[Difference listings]
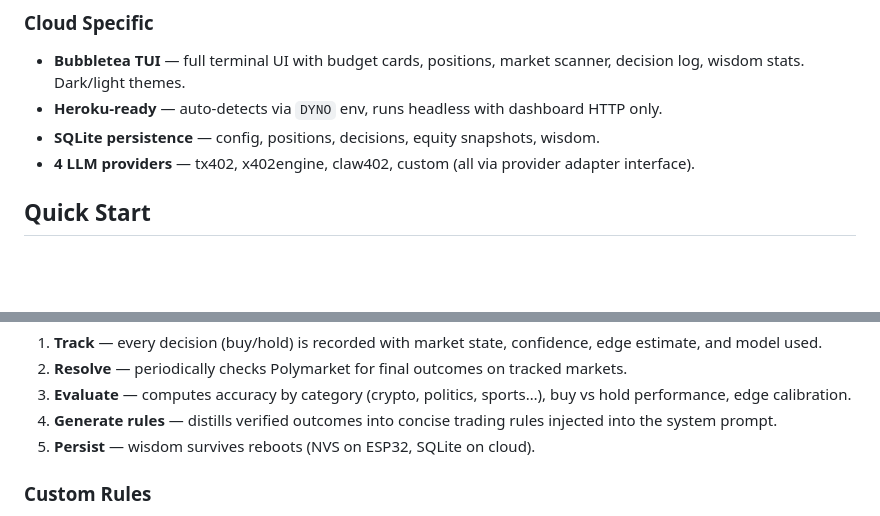
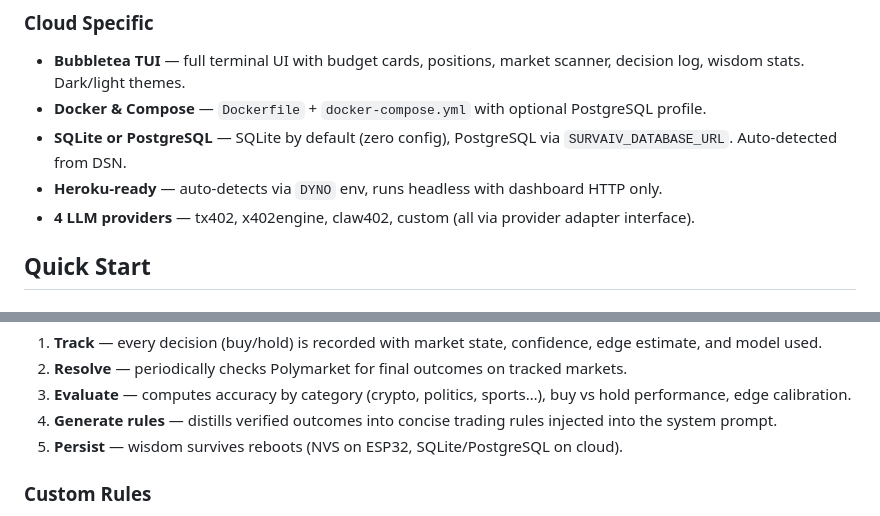
Before and after one commit to KaSt/survAIv, a Markdown page: README.md, 2 parts joined by grey strips. Drawn GitHub-style; blank space fills up the shorter version.

```diff
--- a/README.md
+++ b/README.md
@@ -75,8 +75,9 @@ Every cycle the agent:
 
 ### Cloud Specific
 - **Bubbletea TUI** — full terminal UI with budget cards, positions, market scanner, decision log, wisdom stats. Dark/light themes.
+- **Docker & Compose** — `Dockerfile` + `docker-compose.yml` with optional PostgreSQL profile.
+- **SQLite or PostgreSQL** — SQLite by default (zero config), PostgreSQL via `SURVAIV_DATABASE_URL`. Auto-detected from DSN.
 - **Heroku-ready** — auto-detects via `DYNO` env, runs headless with dashboard HTTP only.
-- **SQLite persistence** — config, positions, decisions, equity snapshots, wisdom.
 - **4 LLM providers** — tx402, x402engine, claw402, custom (all via provider adapter interface).
 
 ## Quick Start
@@ -217,7 +231,7 @@ cycle N+K+1: wisdom injected into system prompt → better decisions
 2. **Resolve** — periodically checks Polymarket for final outcomes on tracked markets.
 3. **Evaluate** — computes accuracy by category (crypto, politics, sports…), buy vs hold performance, edge calibration.
 4. **Generate rules** — distills verified outcomes into concise trading rules injected into the system prompt.
-5. **Persist** — wisdom survives reboots (NVS on ESP32, SQLite on cloud).
+5. **Persist** — wisdom survives reboots (NVS on ESP32, SQLite/PostgreSQL on cloud).
 
 ### Custom Rules
 
```
Also changed, not shown: other parts of README.md (+17 -4 lines).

-- WORK TASK --
All the lines above need to be repeated exactly, with no pictures carried over.

-- WRITTEN SOLUTION --
Before and after one commit to KaSt/survAIv, a Markdown page: README.md, 2 parts joined by grey strips. Drawn GitHub-style; blank space fills up the shorter version.

```diff
--- a/README.md
+++ b/README.md
@@ -75,8 +75,9 @@ Every cycle the agent:
 
 ### Cloud Specific
 - **Bubbletea TUI** — full terminal UI with budget cards, positions, market scanner, decision log, wisdom stats. Dark/light themes.
+- **Docker & Compose** — `Dockerfile` + `docker-compose.yml` with optional PostgreSQL profile.
+- **SQLite or PostgreSQL** — SQLite by default (zero config), PostgreSQL via `SURVAIV_DATABASE_URL`. Auto-detected from DSN.
 - **Heroku-ready** — auto-detects via `DYNO` env, runs headless with dashboard HTTP only.
-- **SQLite persistence** — config, positions, decisions, equity snapshots, wisdom.
 - **4 LLM providers** — tx402, x402engine, claw402, custom (all via provider adapter interface).
 
 ## Quick Start
@@ -217,7 +231,7 @@ cycle N+K+1: wisdom injected into system prompt → better decisions
 2. **Resolve** — periodically checks Polymarket for final outcomes on tracked markets.
 3. **Evaluate** — computes accuracy by category (crypto, politics, sports…), buy vs hold performance, edge calibration.
 4. **Generate rules** — distills verified outcomes into concise trading rules injected into the system prompt.
-5. **Persist** — wisdom survives reboots (NVS on ESP32, SQLite on cloud).
+5. **Persist** — wisdom survives reboots (NVS on ESP32, SQLite/PostgreSQL on cloud).
 
 ### Custom Rules
 
```
Also changed, not shown: other parts of README.md (+17 -4 lines).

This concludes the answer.